J.J. Grandville
Paris: J. Hetzel et Paulin
Vanderbilt University Special Collections

Grandville’s success continued with the publication of Scènes de la vie privée et publique des animaux in 1842. His interest in caricature and in physiognomy, a popular pseudoscience at that time believing that an individual’s inner moral character can be read from one’s external appearance, created a perfect combination for satire. His illustrated vignettes were highly regarded as distinguished by the naturalism of the characters’ appearance, combined with the social commentary.

These visual parables of French society now have a softer focus, more atmospheric, an effect borrowed from theater design, called the tenebroso style. Grandville was a great fan of the theater, attending the Parisian theaters and making numerous drawings of the productions.

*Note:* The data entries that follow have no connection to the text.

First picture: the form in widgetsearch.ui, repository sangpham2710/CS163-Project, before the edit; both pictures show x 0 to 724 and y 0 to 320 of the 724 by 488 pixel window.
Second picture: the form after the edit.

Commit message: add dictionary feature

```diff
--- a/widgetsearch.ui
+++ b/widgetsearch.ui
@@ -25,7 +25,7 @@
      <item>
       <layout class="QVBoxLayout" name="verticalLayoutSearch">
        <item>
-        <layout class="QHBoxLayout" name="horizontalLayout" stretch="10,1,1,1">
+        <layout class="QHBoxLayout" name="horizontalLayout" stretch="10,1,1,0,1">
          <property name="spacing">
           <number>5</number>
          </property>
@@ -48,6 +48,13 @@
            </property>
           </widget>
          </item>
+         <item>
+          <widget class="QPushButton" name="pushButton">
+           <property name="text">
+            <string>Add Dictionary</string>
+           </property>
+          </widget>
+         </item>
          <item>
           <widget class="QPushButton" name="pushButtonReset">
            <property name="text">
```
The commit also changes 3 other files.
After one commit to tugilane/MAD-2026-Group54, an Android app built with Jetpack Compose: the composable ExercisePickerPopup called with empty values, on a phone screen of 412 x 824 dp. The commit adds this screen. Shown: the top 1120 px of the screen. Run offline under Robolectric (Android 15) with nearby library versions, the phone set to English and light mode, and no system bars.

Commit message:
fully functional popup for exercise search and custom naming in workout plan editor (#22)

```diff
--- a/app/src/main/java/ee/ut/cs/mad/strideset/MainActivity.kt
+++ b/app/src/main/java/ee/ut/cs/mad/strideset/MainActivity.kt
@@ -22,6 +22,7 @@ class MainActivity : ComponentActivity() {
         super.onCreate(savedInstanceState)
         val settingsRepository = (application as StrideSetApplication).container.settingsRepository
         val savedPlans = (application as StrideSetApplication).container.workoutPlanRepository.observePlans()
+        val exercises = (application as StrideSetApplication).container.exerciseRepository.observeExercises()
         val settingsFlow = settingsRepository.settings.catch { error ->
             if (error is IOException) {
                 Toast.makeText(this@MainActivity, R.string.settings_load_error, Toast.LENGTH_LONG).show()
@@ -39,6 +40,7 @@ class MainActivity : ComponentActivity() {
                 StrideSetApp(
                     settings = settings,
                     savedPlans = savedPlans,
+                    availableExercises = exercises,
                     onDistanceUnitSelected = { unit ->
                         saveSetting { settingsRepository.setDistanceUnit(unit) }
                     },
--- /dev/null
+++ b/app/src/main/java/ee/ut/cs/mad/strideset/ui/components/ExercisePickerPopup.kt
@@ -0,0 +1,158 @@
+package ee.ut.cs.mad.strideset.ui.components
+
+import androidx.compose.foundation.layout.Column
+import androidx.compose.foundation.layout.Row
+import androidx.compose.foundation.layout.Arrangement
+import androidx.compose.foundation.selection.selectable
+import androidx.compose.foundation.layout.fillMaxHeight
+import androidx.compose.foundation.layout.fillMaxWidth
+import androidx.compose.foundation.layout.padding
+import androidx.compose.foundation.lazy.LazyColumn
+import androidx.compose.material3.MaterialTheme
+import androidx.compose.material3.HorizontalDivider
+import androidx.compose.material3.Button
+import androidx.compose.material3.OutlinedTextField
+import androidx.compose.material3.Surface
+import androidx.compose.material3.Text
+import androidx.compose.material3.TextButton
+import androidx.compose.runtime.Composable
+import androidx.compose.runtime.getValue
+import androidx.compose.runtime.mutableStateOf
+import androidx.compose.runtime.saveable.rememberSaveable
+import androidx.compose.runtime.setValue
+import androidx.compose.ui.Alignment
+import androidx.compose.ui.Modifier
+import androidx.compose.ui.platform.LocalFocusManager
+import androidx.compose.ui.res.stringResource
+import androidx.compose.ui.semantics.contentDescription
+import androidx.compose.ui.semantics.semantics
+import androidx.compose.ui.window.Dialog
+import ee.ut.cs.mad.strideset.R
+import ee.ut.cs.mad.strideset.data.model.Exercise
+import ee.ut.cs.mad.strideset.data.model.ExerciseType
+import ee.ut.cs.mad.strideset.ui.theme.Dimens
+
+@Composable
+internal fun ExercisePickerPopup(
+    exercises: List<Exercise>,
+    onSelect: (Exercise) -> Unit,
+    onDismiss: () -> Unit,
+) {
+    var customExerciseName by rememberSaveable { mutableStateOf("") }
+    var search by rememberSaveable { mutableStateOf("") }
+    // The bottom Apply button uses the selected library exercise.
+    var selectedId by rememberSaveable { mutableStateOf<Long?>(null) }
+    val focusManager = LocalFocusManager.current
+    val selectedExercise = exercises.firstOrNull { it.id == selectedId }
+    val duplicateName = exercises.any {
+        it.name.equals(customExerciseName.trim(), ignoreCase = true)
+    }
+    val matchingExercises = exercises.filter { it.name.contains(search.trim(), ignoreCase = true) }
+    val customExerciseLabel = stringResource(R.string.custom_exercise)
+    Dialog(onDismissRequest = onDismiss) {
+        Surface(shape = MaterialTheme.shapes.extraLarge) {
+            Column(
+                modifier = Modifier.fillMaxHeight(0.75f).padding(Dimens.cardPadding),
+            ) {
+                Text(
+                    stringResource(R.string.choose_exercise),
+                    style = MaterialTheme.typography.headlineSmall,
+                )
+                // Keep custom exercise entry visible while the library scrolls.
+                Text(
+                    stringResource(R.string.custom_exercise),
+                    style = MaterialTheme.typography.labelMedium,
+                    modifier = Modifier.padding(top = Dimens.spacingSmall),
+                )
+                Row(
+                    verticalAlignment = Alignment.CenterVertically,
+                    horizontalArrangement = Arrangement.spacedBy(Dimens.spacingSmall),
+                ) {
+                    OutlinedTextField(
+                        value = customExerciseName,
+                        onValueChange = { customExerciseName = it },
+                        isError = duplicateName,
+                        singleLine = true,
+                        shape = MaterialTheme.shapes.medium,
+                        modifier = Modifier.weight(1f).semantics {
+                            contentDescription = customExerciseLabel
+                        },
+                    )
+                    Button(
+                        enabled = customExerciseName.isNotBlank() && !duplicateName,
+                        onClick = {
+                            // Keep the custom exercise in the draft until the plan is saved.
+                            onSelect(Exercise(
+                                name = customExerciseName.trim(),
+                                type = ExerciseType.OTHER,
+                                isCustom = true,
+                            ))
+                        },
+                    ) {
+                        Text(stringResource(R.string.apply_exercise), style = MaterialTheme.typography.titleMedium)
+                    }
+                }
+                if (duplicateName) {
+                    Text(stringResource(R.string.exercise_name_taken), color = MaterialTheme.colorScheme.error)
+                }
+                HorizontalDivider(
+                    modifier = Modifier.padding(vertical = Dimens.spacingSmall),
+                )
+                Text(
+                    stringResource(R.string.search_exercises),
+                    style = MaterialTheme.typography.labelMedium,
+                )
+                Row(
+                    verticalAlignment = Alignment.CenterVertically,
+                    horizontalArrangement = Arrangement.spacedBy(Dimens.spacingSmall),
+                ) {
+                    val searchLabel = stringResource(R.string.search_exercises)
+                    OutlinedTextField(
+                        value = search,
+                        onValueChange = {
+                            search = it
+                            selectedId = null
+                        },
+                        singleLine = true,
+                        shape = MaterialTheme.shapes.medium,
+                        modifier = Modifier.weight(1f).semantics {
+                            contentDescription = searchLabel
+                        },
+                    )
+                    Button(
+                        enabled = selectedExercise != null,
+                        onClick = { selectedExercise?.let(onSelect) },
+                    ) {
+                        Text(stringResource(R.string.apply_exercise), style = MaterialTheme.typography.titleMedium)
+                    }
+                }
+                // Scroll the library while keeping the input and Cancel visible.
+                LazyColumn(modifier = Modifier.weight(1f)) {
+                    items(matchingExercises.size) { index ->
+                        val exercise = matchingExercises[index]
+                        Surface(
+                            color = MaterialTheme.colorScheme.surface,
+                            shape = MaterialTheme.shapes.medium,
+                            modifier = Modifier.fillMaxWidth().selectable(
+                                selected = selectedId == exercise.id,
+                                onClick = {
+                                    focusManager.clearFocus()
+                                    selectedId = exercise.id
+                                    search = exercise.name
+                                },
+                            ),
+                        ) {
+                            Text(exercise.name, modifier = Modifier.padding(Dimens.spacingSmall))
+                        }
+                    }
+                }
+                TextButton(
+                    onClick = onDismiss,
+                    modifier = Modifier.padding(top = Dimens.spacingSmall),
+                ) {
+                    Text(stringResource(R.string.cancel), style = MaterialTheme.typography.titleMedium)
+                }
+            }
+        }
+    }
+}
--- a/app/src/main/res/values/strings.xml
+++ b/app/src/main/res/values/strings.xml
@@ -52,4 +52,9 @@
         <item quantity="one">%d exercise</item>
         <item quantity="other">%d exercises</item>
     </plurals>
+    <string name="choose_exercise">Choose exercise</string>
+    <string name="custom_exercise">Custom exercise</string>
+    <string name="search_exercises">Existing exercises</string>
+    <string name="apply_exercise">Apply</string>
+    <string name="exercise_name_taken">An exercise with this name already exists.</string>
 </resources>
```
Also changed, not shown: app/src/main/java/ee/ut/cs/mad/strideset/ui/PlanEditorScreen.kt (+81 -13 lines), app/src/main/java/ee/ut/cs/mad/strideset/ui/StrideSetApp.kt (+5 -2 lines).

In this story by Paul de Musset, the Scènes titled Les souffrances d’un Scarabée (The Suffering of the Beetle) is about a philosophical, educated owl who is interested in Violet’s decorative beetle brooch.